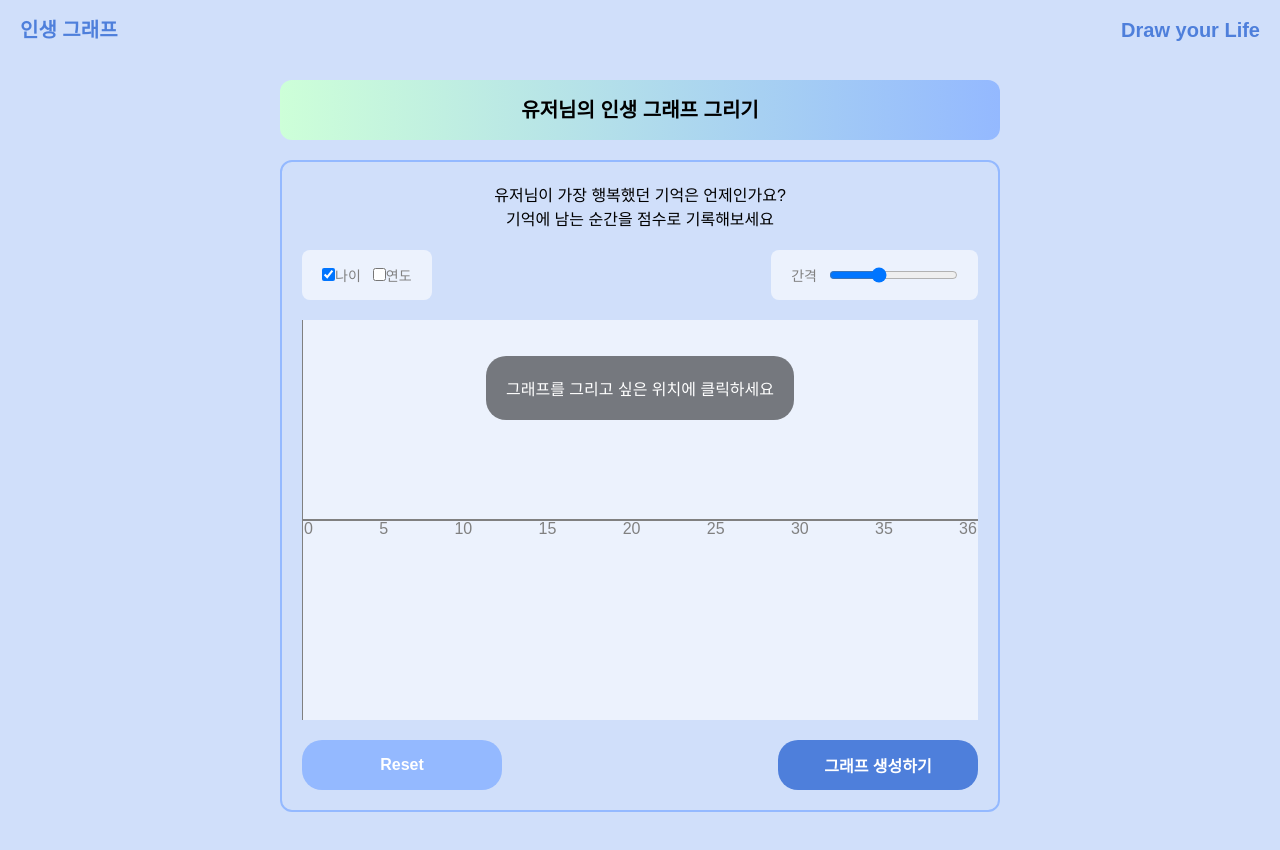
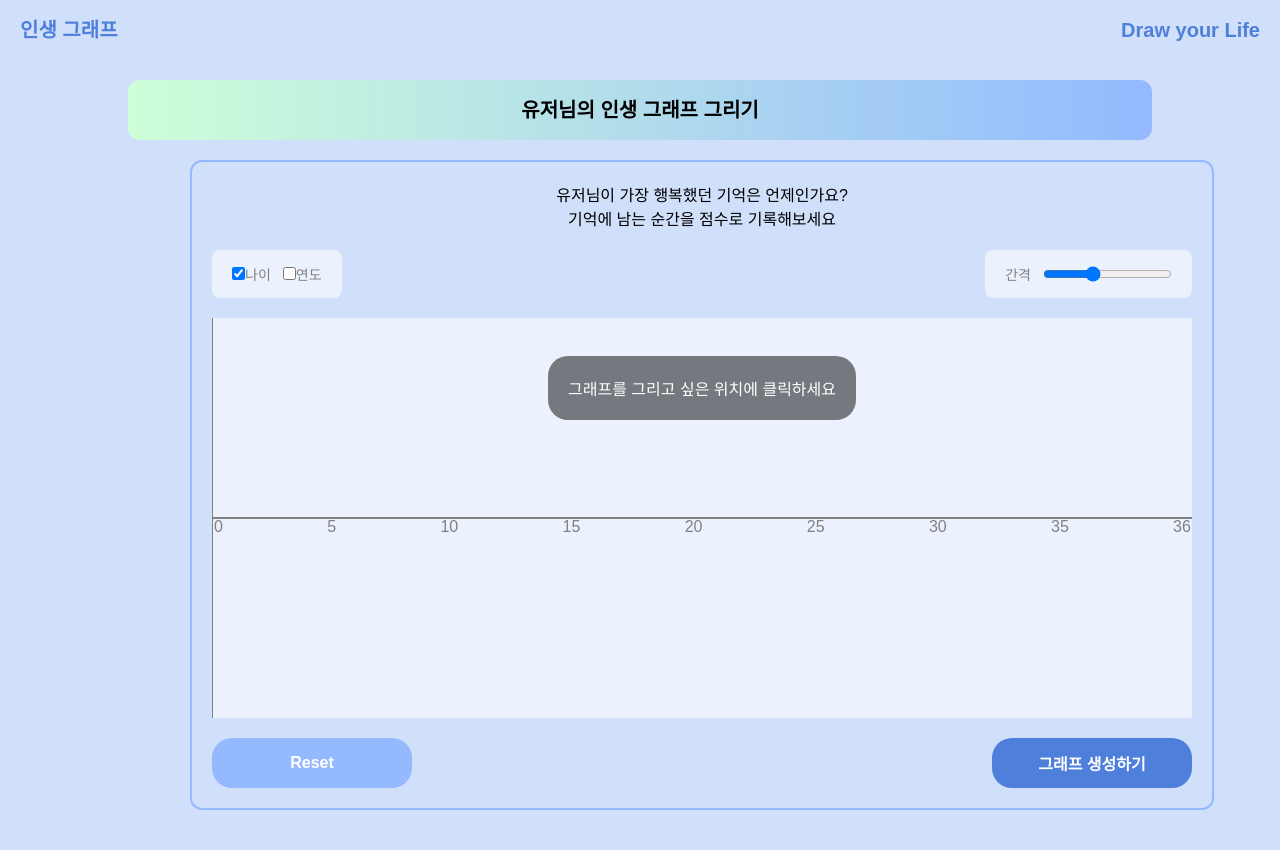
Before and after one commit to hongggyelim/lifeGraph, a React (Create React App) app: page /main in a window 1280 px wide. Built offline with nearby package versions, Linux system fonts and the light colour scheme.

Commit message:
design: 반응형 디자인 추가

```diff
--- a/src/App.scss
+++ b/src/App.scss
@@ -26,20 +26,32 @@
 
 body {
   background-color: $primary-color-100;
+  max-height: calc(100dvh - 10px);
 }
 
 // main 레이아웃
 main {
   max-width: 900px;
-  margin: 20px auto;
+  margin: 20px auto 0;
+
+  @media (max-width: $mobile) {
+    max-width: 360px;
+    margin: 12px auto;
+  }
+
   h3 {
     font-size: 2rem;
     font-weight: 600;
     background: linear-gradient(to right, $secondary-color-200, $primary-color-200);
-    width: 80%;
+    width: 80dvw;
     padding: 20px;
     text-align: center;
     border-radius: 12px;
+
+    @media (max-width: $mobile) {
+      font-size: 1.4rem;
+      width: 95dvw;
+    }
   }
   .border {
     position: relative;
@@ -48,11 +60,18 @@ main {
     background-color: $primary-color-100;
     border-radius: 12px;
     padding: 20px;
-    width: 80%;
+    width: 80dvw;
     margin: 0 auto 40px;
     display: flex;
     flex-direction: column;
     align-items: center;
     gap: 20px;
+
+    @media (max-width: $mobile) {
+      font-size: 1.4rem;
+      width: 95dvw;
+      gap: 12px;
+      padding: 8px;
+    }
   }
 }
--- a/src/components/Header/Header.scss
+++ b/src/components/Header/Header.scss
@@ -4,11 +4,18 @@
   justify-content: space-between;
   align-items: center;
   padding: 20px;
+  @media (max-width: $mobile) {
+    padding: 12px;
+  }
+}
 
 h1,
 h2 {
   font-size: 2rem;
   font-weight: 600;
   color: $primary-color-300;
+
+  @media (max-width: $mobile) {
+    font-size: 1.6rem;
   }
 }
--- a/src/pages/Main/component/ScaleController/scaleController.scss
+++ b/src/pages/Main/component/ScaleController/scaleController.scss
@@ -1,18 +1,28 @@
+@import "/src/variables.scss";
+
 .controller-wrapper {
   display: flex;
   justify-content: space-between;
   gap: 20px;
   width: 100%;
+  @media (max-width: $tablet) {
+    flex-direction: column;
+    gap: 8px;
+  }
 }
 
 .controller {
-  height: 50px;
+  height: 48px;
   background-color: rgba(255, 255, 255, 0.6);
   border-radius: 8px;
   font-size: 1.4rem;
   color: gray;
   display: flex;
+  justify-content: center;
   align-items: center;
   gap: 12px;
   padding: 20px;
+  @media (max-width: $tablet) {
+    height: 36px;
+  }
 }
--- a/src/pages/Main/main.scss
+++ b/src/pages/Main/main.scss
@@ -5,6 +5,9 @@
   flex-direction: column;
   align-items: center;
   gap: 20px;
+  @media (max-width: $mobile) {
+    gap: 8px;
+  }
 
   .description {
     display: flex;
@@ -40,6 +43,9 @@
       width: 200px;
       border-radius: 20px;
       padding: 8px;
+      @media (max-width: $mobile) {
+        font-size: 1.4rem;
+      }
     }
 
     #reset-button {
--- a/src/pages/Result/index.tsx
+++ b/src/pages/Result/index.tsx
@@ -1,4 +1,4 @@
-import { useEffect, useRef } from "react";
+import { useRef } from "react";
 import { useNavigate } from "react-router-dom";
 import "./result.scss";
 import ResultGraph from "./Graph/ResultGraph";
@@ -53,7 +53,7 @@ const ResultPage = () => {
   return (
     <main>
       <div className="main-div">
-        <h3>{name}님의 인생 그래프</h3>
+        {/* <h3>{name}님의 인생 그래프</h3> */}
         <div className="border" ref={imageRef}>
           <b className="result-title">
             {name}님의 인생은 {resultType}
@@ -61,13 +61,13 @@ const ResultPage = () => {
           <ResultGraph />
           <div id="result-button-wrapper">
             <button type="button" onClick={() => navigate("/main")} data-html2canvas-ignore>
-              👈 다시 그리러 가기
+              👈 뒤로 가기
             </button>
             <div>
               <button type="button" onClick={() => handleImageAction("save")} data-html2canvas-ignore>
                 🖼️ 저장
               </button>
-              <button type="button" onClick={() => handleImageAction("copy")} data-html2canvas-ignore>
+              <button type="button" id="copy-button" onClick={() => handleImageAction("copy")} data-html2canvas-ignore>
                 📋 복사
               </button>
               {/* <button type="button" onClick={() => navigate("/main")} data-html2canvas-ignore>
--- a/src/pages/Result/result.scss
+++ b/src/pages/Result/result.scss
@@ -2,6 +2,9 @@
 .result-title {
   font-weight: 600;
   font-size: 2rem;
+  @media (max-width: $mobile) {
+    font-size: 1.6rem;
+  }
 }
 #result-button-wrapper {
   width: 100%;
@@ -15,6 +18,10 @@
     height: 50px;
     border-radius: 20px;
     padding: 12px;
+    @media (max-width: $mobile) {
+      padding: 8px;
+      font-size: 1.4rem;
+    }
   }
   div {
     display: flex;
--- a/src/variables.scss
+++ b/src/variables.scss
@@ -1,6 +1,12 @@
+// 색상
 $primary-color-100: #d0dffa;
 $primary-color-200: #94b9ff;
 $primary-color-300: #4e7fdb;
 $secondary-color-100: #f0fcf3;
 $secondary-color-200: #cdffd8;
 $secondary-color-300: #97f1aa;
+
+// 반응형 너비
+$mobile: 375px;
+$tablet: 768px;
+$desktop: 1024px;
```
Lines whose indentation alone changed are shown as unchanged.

## PROBLEM DETAILS
Output each record above word for word, leaving out images.

## YOUR RESPONSE
Before and after one commit to hongggyelim/lifeGraph, a React (Create React App) app: page /main in a window 1280 px wide. Built offline with nearby package versions, Linux system fonts and the light colour scheme.

Commit message:
design: 반응형 디자인 추가

```diff
--- a/src/App.scss
+++ b/src/App.scss
@@ -26,20 +26,32 @@
 
 body {
   background-color: $primary-color-100;
+  max-height: calc(100dvh - 10px);
 }
 
 // main 레이아웃
 main {
   max-width: 900px;
-  margin: 20px auto;
+  margin: 20px auto 0;
+
+  @media (max-width: $mobile) {
+    max-width: 360px;
+    margin: 12px auto;
+  }
+
   h3 {
     font-size: 2rem;
     font-weight: 600;
     background: linear-gradient(to right, $secondary-color-200, $primary-color-200);
-    width: 80%;
+    width: 80dvw;
     padding: 20px;
     text-align: center;
     border-radius: 12px;
+
+    @media (max-width: $mobile) {
+      font-size: 1.4rem;
+      width: 95dvw;
+    }
   }
   .border {
     position: relative;
@@ -48,11 +60,18 @@ main {
     background-color: $primary-color-100;
     border-radius: 12px;
     padding: 20px;
-    width: 80%;
+    width: 80dvw;
     margin: 0 auto 40px;
     display: flex;
     flex-direction: column;
     align-items: center;
     gap: 20px;
+
+    @media (max-width: $mobile) {
+      font-size: 1.4rem;
+      width: 95dvw;
+      gap: 12px;
+      padding: 8px;
+    }
   }
 }
--- a/src/components/Header/Header.scss
+++ b/src/components/Header/Header.scss
@@ -4,11 +4,18 @@
   justify-content: space-between;
   align-items: center;
   padding: 20px;
+  @media (max-width: $mobile) {
+    padding: 12px;
+  }
+}
 
 h1,
 h2 {
   font-size: 2rem;
   font-weight: 600;
   color: $primary-color-300;
+
+  @media (max-width: $mobile) {
+    font-size: 1.6rem;
   }
 }
--- a/src/pages/Main/component/ScaleController/scaleController.scss
+++ b/src/pages/Main/component/ScaleController/scaleController.scss
@@ -1,18 +1,28 @@
+@import "/src/variables.scss";
+
 .controller-wrapper {
   display: flex;
   justify-content: space-between;
   gap: 20px;
   width: 100%;
+  @media (max-width: $tablet) {
+    flex-direction: column;
+    gap: 8px;
+  }
 }
 
 .controller {
-  height: 50px;
+  height: 48px;
   background-color: rgba(255, 255, 255, 0.6);
   border-radius: 8px;
   font-size: 1.4rem;
   color: gray;
   display: flex;
+  justify-content: center;
   align-items: center;
   gap: 12px;
   padding: 20px;
+  @media (max-width: $tablet) {
+    height: 36px;
+  }
 }
--- a/src/pages/Main/main.scss
+++ b/src/pages/Main/main.scss
@@ -5,6 +5,9 @@
   flex-direction: column;
   align-items: center;
   gap: 20px;
+  @media (max-width: $mobile) {
+    gap: 8px;
+  }
 
   .description {
     display: flex;
@@ -40,6 +43,9 @@
       width: 200px;
       border-radius: 20px;
       padding: 8px;
+      @media (max-width: $mobile) {
+        font-size: 1.4rem;
+      }
     }
 
     #reset-button {
--- a/src/pages/Result/index.tsx
+++ b/src/pages/Result/index.tsx
@@ -1,4 +1,4 @@
-import { useEffect, useRef } from "react";
+import { useRef } from "react";
 import { useNavigate } from "react-router-dom";
 import "./result.scss";
 import ResultGraph from "./Graph/ResultGraph";
@@ -53,7 +53,7 @@ const ResultPage = () => {
   return (
     <main>
       <div className="main-div">
-        <h3>{name}님의 인생 그래프</h3>
+        {/* <h3>{name}님의 인생 그래프</h3> */}
         <div className="border" ref={imageRef}>
           <b className="result-title">
             {name}님의 인생은 {resultType}
@@ -61,13 +61,13 @@ const ResultPage = () => {
           <ResultGraph />
           <div id="result-button-wrapper">
             <button type="button" onClick={() => navigate("/main")} data-html2canvas-ignore>
-              👈 다시 그리러 가기
+              👈 뒤로 가기
             </button>
             <div>
               <button type="button" onClick={() => handleImageAction("save")} data-html2canvas-ignore>
                 🖼️ 저장
               </button>
-              <button type="button" onClick={() => handleImageAction("copy")} data-html2canvas-ignore>
+              <button type="button" id="copy-button" onClick={() => handleImageAction("copy")} data-html2canvas-ignore>
                 📋 복사
               </button>
               {/* <button type="button" onClick={() => navigate("/main")} data-html2canvas-ignore>
--- a/src/pages/Result/result.scss
+++ b/src/pages/Result/result.scss
@@ -2,6 +2,9 @@
 .result-title {
   font-weight: 600;
   font-size: 2rem;
+  @media (max-width: $mobile) {
+    font-size: 1.6rem;
+  }
 }
 #result-button-wrapper {
   width: 100%;
@@ -15,6 +18,10 @@
     height: 50px;
     border-radius: 20px;
     padding: 12px;
+    @media (max-width: $mobile) {
+      padding: 8px;
+      font-size: 1.4rem;
+    }
   }
   div {
     display: flex;
--- a/src/variables.scss
+++ b/src/variables.scss
@@ -1,6 +1,12 @@
+// 색상
 $primary-color-100: #d0dffa;
 $primary-color-200: #94b9ff;
 $primary-color-300: #4e7fdb;
 $secondary-color-100: #f0fcf3;
 $secondary-color-200: #cdffd8;
 $secondary-color-300: #97f1aa;
+
+// 반응형 너비
+$mobile: 375px;
+$tablet: 768px;
+$desktop: 1024px;
```
Lines whose indentation alone changed are shown as unchanged.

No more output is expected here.